Friday, February 17, 2012

I, flotsam.

Certain relatives of mine cling to the fantasy that I will be able to decide where I get a job, so as to live within a few miles of them. While the sentiment is appreciated, and shared, the reality is that I have almost no say in where I end up.

Let's review a few facts. First, the US economy is still in the shitter, if slightly less deep in than a few years ago. Lots of people, regardless of their industry, are moving wherever for whatever job they can get. Maybe there is some profession where you can just up and move where you want and be confident of making a living there, but I'm not sure what profession that would be at this point.

Second, even in good times, academics can almost never pick a city and get a job there. For hundreds of years academics have been moving to whatever University has a position for them. I'm reading a book about Alexander von Humboldt, who was one of the greatest scientists of the late 1700s and early 1800s, and even he keeps going from country to country looking for a patron and encountering academics working far from their own countries. There are extraordinarily few academics who can simply contact a University of interest and based on their scientific reputation be confident of getting a job there. Once you've won a Nobel Prize your chances are good. Barring that, good luck.

Third, I have done what most of the academic establishment says scientists should do, but very few fully do, because it makes publishing and job-hunting that much harder. My work is so damn interdisciplinary and specific that I am unlikely to fit the particular job description a small disciplinary department at a college or university is likely to write. I am on an email list for an online bulletin board for evolutionary biologists called EvolDir, and every few days I get an email for some position somewhere in the world that they are trying to fill. Here are a few of the most recent entry-level faculty positions:
•"There are several openings for Bioinformaticians and Software Developers at the University of Glasgow (UK)."
•The City University of New York seeks candidates with expertise "in tropical ecology, biogeography, evolutionary ecology, and conservation biology."
•" Tel Aviv University (ISRAEL) invites ... applicants who apply modern approaches to investigate fundamental problems in the general area of Plant Ecology. "
•UC Riverside "invites applications for a faculty position in plant evolutionary developmental biology."

These are positions I would bother applying for. This is not to say that I won't find anything, but rather that even if Near My Relatives U does decide to advertise for a new professor, they are more likely to be looking for an expert in the genomic analysis of primate fecal samples than they are a developmental evolutionary demographer. When I am ready to apply for positions, the question will not be, "Is that biking distance from my relatives?" but rather, "am I plausibly qualified for that position and is it a place where my wife is willing to live?" If it is, I'll need to apply. It is most likely that positions I do apply for will be among the relatively few broadly defined positions in evolutionary biology, with no further disciplinary restrictions. I very much approve of such broad-net casting, but it tends to lead to many hundreds of applications, as everyone in the field qualifies, so my chances with any one such position are slim.
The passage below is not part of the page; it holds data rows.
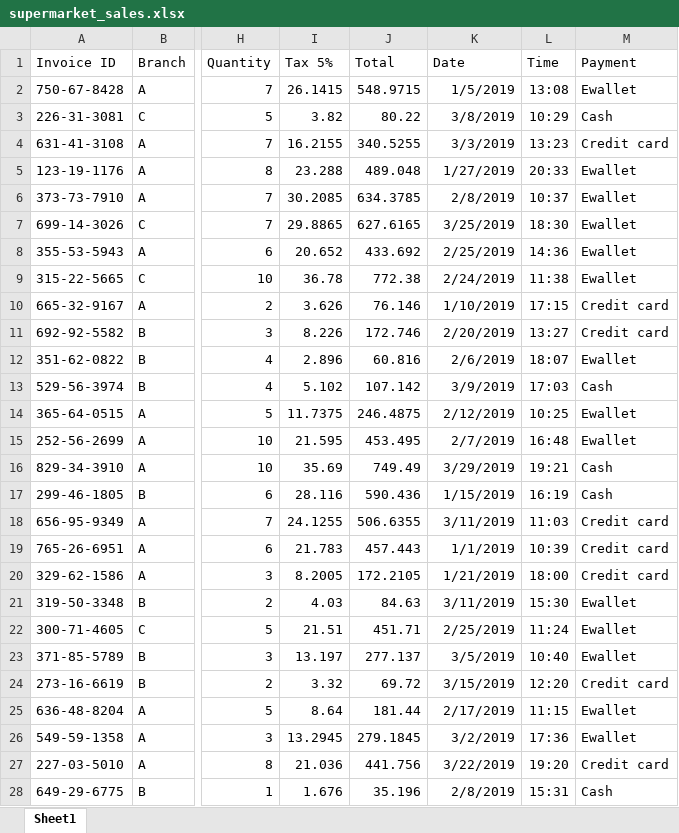
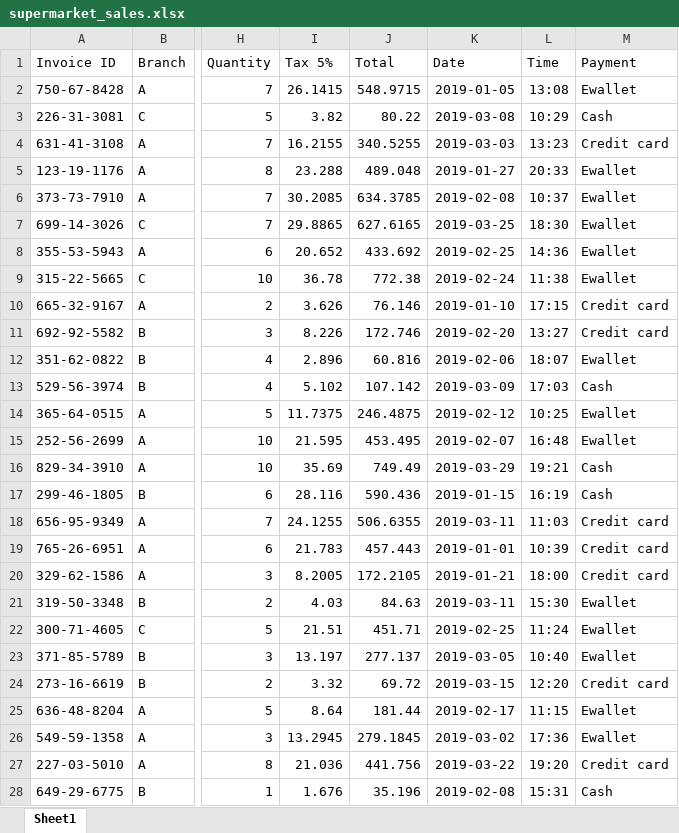
Before and after one commit to AnggaPradiktas/digitalskola, an Excel workbook: automate_report/input_data/supermarket_sales.xlsx, sheet Sheet1, drawn as a sheet; only a part is shown, gaps mark what is left out; values as stored, in another font and other column widths than the file's, no borders; the diff covers the shown part only; the diff names each change by its address in the sheet, - before the commit and + after, or states it on an @@ line.

```diff
--- a/automate_report/input_data/supermarket_sales.xlsx (sheet Sheet1)
+++ b/automate_report/input_data/supermarket_sales.xlsx (sheet Sheet1)
-K2 (Date): 1/5/2019
+K2 (Date): 2019-01-05
-K3 (Date): 3/8/2019
+K3 (Date): 2019-03-08
-K4 (Date): 3/3/2019
+K4 (Date): 2019-03-03
-K5 (Date): 1/27/2019
+K5 (Date): 2019-01-27
-K6 (Date): 2/8/2019
+K6 (Date): 2019-02-08
-K7 (Date): 3/25/2019
+K7 (Date): 2019-03-25
-K8 (Date): 2/25/2019
+K8 (Date): 2019-02-25
-K9 (Date): 2/24/2019
+K9 (Date): 2019-02-24
-K10 (Date): 1/10/2019
+K10 (Date): 2019-01-10
-K11 (Date): 2/20/2019
+K11 (Date): 2019-02-20
-K12 (Date): 2/6/2019
+K12 (Date): 2019-02-06
-K13 (Date): 3/9/2019
+K13 (Date): 2019-03-09
-K14 (Date): 2/12/2019
+K14 (Date): 2019-02-12
-K15 (Date): 2/7/2019
+K15 (Date): 2019-02-07
-K16 (Date): 3/29/2019
+K16 (Date): 2019-03-29
-K17 (Date): 1/15/2019
+K17 (Date): 2019-01-15
-K18 (Date): 3/11/2019
+K18 (Date): 2019-03-11
-K19 (Date): 1/1/2019
+K19 (Date): 2019-01-01
-K20 (Date): 1/21/2019
+K20 (Date): 2019-01-21
-K21 (Date): 3/11/2019
+K21 (Date): 2019-03-11
-K22 (Date): 2/25/2019
+K22 (Date): 2019-02-25
-K23 (Date): 3/5/2019
+K23 (Date): 2019-03-05
-K24 (Date): 3/15/2019
+K24 (Date): 2019-03-15
-K25 (Date): 2/17/2019
+K25 (Date): 2019-02-17
-K26 (Date): 3/2/2019
+K26 (Date): 2019-03-02
-K27 (Date): 3/22/2019
+K27 (Date): 2019-03-22
-K28 (Date): 2/8/2019
+K28 (Date): 2019-02-08
```
Also changed, not shown: 973 edited cells elsewhere in this sheet, 4 other files.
If the economy were to improve dramatically, I could plausibly limit my search to within 1000 miles of my family. As it is, that limit will be about 12000 miles.


GML said...

Alas, you are right. We do wish for geographical closeness, but we have good reality testing about the facts. GML

jte said...

Why is it that job openings are made so narrow and specific?